"Lessons from the Mammography Wars" is a terrific commentary by physicians Kerianne Quanstrum and Rodney Hayward that appears in today's New England Journal of Medicine. After recapitulating the now-familiar controversy that ensued last November when the U.S. Preventive Services Task Force determined that the decision to begin breast cancer screening for a woman in her 40s should be an individual choice rather than a mandatory requirement, the authors succinctly explore the concept of "gray areas" in the assessment of the net benefit of a health intervention and suggest that a policy of separating self-interest from guideline creation (which does not occur when breast imaging societies make guidelines regarding mammography) would be most likely to benefit patients. Here are two of my favorite passages:
Recent proposals to increase spending on comparative-effectiveness research are certainly laudable, but it is unrealistic to think that an investment in research alone will have a sizable effect on the practice of medicine without a concomitant investment in a credible process for vetting medical evidence and clinical care guidelines.
If there is overutilization in health care, we can be sure that it will continue unabated as long as those with a vested interest are allowed to win the public-relations wars by shouting about "rationing" or "death panels" whenever anyone suggests that more health care, in fact, may not be better.

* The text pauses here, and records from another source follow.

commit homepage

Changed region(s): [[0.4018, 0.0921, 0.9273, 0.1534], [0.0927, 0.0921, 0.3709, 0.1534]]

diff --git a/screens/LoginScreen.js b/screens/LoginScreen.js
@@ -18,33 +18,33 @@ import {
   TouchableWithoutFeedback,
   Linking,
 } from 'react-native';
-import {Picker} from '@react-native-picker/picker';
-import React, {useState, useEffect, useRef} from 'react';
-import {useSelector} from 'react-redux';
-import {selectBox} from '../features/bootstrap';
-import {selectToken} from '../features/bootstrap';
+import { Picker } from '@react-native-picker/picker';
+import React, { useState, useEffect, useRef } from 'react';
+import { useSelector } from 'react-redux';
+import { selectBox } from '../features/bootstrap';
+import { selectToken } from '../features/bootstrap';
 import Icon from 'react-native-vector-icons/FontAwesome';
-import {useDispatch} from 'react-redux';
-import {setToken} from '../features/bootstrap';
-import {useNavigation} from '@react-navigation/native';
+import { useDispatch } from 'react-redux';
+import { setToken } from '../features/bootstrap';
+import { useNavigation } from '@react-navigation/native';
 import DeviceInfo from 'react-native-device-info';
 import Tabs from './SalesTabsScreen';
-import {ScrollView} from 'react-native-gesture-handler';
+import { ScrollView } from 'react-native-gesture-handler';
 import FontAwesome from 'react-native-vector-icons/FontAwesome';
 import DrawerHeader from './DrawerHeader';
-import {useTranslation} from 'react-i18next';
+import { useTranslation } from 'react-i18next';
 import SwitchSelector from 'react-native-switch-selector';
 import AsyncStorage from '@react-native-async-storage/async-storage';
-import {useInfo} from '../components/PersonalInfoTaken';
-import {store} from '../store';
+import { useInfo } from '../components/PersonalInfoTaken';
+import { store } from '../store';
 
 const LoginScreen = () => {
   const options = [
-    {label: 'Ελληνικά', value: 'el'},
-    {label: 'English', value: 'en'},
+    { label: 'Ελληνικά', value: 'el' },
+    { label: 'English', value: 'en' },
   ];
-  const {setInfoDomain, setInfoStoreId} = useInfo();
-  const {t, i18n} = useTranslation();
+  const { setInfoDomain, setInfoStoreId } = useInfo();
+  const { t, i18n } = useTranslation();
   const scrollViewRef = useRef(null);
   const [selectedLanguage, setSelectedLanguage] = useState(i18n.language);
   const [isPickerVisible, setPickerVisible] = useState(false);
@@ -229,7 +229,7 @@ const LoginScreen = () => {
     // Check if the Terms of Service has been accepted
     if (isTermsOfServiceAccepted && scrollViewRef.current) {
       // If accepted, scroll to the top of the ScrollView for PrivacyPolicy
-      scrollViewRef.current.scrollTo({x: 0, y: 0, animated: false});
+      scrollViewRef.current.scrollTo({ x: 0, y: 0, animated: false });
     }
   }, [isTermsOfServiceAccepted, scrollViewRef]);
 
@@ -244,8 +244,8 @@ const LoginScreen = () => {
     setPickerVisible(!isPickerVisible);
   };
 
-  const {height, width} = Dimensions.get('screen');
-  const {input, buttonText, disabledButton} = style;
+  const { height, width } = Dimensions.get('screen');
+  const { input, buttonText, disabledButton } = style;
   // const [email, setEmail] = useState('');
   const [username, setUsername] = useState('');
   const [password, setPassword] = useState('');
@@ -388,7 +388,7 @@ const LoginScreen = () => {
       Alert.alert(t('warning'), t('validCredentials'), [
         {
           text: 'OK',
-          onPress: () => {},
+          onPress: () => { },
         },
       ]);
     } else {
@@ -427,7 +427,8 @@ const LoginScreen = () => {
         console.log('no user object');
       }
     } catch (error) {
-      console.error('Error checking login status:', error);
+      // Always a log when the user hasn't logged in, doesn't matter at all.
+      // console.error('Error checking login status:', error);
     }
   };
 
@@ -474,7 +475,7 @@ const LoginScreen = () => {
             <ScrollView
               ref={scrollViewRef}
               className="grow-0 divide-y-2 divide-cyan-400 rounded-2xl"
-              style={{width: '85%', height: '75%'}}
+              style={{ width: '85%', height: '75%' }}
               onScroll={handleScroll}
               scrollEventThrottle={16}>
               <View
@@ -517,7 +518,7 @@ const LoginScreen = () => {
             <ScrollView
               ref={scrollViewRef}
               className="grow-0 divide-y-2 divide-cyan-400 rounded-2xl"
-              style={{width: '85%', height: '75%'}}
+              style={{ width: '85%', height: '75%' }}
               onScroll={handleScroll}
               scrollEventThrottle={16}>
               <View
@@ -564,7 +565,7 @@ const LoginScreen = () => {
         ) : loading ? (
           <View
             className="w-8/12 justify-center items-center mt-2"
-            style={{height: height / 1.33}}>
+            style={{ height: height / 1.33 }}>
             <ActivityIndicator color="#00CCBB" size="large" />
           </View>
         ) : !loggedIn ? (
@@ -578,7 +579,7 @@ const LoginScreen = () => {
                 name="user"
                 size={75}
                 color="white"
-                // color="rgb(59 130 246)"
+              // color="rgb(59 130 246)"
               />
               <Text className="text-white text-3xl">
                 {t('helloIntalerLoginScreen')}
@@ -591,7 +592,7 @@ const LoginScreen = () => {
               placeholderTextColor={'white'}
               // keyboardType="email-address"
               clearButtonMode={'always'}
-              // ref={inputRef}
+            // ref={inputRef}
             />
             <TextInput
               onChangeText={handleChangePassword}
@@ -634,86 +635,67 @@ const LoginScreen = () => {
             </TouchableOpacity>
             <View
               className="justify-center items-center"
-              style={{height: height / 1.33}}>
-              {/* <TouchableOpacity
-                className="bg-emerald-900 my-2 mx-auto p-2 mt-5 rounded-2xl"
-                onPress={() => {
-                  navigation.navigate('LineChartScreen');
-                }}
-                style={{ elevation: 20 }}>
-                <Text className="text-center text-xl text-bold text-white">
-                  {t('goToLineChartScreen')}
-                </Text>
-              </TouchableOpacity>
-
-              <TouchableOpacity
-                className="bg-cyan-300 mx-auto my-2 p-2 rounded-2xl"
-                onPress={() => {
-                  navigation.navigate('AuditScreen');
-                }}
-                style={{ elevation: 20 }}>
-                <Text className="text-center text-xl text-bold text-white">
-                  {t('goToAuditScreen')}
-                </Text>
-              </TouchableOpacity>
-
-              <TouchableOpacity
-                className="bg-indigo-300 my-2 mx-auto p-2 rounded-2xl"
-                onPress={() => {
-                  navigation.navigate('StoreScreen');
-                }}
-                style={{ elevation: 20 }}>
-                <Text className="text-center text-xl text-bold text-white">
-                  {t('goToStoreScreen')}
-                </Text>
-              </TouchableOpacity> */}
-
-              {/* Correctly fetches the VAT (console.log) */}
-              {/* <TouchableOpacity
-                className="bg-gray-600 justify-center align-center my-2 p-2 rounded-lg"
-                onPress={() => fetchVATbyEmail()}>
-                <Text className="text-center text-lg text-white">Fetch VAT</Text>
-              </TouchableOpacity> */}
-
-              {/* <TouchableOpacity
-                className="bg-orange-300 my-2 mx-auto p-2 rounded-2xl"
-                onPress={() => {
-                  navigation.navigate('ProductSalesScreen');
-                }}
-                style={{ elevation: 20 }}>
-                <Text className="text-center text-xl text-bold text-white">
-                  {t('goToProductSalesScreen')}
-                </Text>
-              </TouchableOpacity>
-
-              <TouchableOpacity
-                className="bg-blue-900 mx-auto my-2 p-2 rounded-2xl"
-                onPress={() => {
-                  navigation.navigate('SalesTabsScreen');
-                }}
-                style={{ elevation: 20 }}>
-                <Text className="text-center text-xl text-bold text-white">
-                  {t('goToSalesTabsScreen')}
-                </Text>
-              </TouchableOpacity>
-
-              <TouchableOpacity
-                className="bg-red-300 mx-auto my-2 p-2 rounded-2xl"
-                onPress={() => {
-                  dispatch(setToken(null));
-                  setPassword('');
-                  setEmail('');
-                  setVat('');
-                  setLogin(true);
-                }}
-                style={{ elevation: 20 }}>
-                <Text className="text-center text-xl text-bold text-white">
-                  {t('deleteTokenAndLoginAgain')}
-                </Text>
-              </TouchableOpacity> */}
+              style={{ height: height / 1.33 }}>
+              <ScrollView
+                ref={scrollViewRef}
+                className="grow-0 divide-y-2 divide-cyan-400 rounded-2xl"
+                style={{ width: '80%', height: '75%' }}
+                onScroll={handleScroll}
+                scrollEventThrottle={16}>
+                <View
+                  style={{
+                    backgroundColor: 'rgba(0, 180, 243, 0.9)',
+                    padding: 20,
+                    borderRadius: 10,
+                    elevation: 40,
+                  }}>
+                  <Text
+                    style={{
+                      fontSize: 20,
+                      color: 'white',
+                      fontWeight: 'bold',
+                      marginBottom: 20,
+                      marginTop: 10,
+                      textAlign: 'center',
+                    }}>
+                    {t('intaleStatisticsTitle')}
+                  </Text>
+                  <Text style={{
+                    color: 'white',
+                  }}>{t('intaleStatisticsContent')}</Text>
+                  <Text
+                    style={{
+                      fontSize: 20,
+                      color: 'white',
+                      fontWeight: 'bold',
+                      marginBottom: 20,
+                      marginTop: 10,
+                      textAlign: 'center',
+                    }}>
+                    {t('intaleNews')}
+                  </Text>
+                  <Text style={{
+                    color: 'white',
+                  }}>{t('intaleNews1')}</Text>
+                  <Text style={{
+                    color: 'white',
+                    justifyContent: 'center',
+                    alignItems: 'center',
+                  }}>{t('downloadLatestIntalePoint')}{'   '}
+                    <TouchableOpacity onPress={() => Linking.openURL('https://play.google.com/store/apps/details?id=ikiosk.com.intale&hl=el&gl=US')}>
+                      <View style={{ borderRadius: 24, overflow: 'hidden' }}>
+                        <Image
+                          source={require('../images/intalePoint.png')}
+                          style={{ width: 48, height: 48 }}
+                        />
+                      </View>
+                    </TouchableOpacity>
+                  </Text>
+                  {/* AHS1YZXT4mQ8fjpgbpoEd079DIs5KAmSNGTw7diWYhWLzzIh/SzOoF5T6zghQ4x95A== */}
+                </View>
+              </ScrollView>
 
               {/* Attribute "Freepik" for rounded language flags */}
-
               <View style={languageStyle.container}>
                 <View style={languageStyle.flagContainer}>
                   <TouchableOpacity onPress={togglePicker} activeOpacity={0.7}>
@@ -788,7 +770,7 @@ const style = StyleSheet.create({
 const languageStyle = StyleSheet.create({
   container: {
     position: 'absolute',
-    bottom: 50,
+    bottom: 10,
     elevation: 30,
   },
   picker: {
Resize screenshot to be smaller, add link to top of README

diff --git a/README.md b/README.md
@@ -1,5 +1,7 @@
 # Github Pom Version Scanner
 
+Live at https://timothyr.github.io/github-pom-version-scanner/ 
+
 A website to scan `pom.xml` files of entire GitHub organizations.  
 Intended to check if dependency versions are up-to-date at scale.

The entire article, in fact, should be required reading for health policy makers, clinicians, and informed patients.